However, there is a rapidly growing community of early adopters. These are businesses drawn from various sectors, but typically all of enterprise size, with a consistently high demand for new talent. Names such as Amazon, Unilever and Grant Thornton all use the technology. From within our customer base, we have seen some businesses realise a 70% time gain, a 50% uplift in applications, a 60% improvement in qualified applications, and a 60% cost reduction.

ING Luxembourg launched a programmatic recruitment campaign with Golden Bees, resulting in “twice as many candidates than what we have with other tools”. Elsewhere, GoJobs was able to double the speed of CV sourcing and halve candidate acquisition costs. This makes a compelling business case for the use of AI in recruitment.

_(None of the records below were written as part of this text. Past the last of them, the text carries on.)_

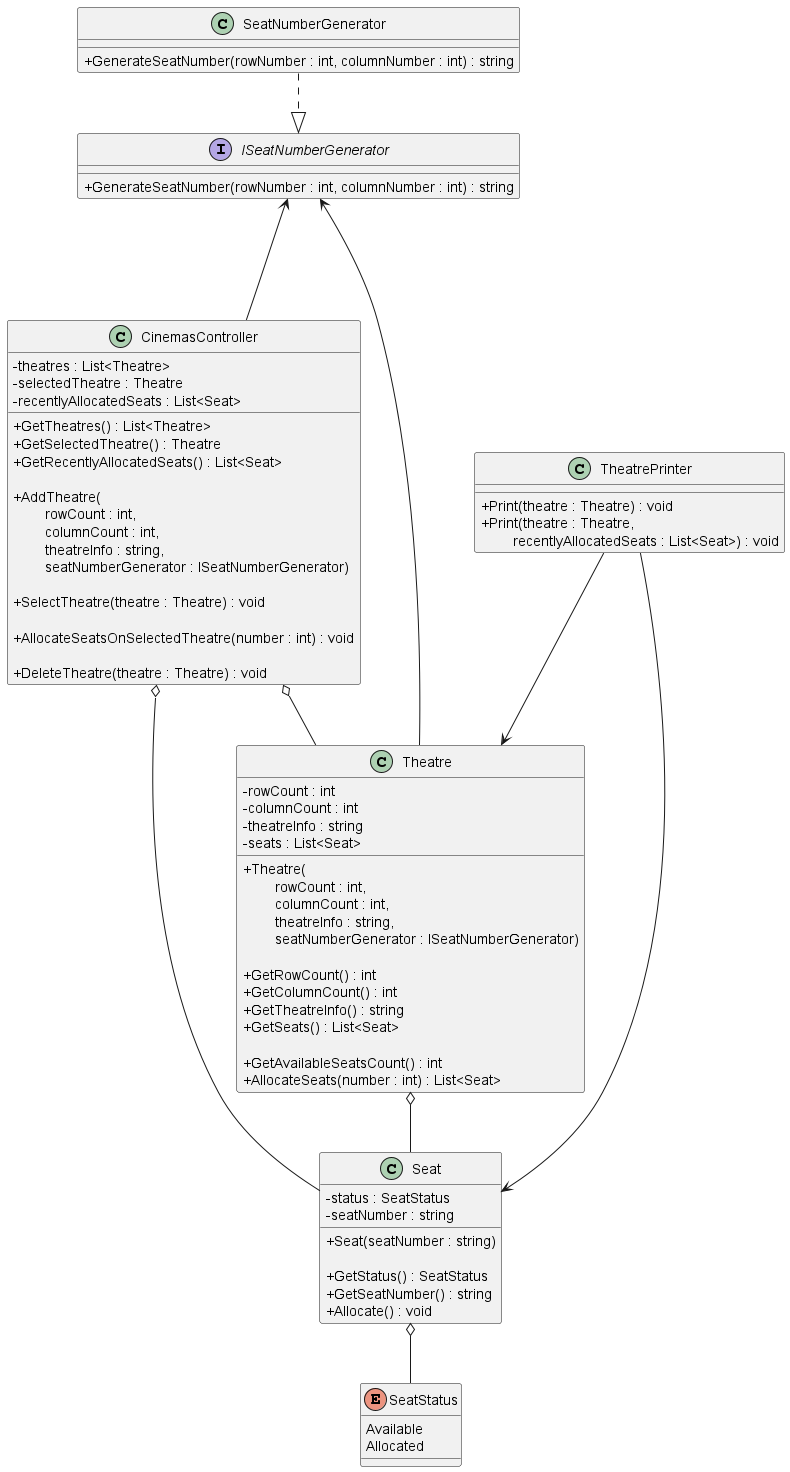
Earlier version of the PlantUML export diagrams/cinnamon cinemas.png (iamfranco/CinnamonCinemasChallenge).
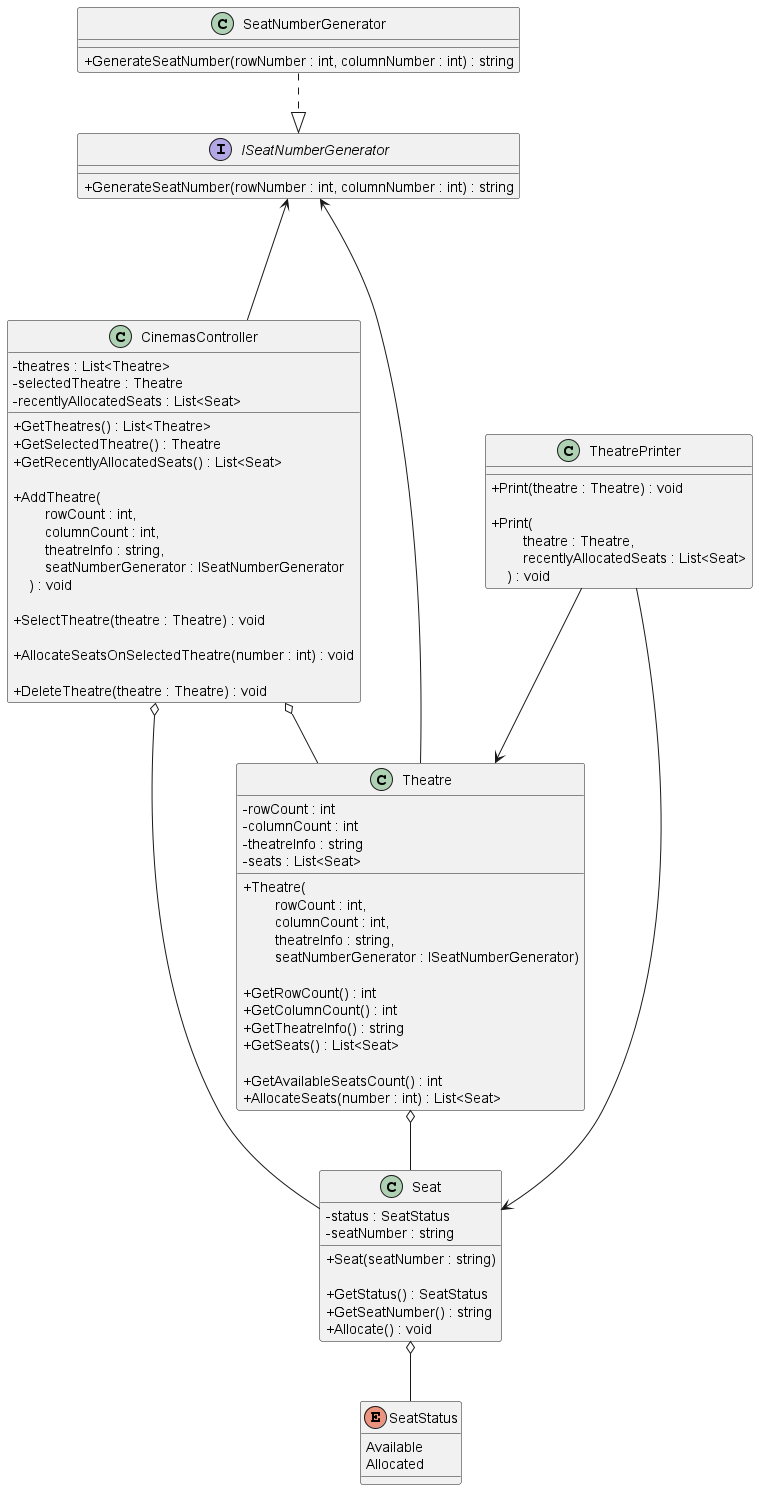
After the commit.

Commit message:
UML: move long line parameters into multiple lines

Diff of the diagram source:
```diff
@@ -3,7 +3,8 @@
 
 class TheatrePrinter {
     + Print(theatre : Theatre) : void
-    + Print(theatre : Theatre, \n        recentlyAllocatedSeats : List<Seat>) : void
+
+    + Print(\n        theatre : Theatre, \n        recentlyAllocatedSeats : List<Seat>\n    ) : void
 }
 
 interface ISeatNumberGenerator {
@@ -23,7 +24,7 @@
     + GetSelectedTheatre() : Theatre
     + GetRecentlyAllocatedSeats() : List<Seat>
 
-    + AddTheatre(\n        rowCount : int, \n        columnCount : int, \n        theatreInfo : string, \n        seatNumberGenerator : ISeatNumberGenerator)
+    + AddTheatre(\n        rowCount : int, \n        columnCount : int, \n        theatreInfo : string, \n        seatNumberGenerator : ISeatNumberGenerator\n    ) : void
 
     + SelectTheatre(theatre : Theatre) : void
 
```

Typically, these companies approach AI and programmatic recruitment initially from a standpoint of improving cost-effectiveness and performance. Recruitment budgets are now so squeezed that the use of one budget via a programmatic technology that can dynamically allocate advertisements and activity across multiple sources, is critical in achieving maximum value.

Companies are also looking to exert greater control over their recruitment process, leading to a need for fast, granular, but agile data capture rather than relying on human-based reporting, which typically takes days.

Lastly, as diversity has become the heart of so many recruitment strategies, the ability of technology to remove conscious and subconscious human bias, ensuring the ‘blindness’ and fairness of recruitment processes has also increased the use of AI and programmatic strategies.

Lisa Woodley, Vice President, Customer Experience at NTT DATA Services, discusses how to promote diversity in tech

Ahead of the Women in IT Summit New York, Lisa Woodley, Vice President of Customer Experience at NTT DATA Services, spoke to Information Age about the significance of the event and the importance of promoting diversity. Read here

However, it is worth stating that AI will always be limited to a supplementary role, automating processes, and augmenting the skills of those leading recruitment and HR management.

But even within these confines, there is still also a lot of room for AI to grow within the recruitment function. One technology that has garnered a lot of attention is the chatbot. This has the promise of helping recruiters save time by having candidates answer a various range of questions with a chatbot in the initial stages of recruitment. The technology for this is far from perfect and needs refining, but there is undeniably a lot of potential.

AI will continue to make its presence felt across the HR function, but as these points show, it has already developed a strong base in recruitment and talent acquisition, improving the performance and capabilities if recruitment teams facing an incredibly uncertain future.

Written by Ravi Joshi, head of UK at Golden Bees

Editor's Choice

Editor's Choice consists of the best articles written by third parties and selected by our editors. You can contact us at timothy.adler at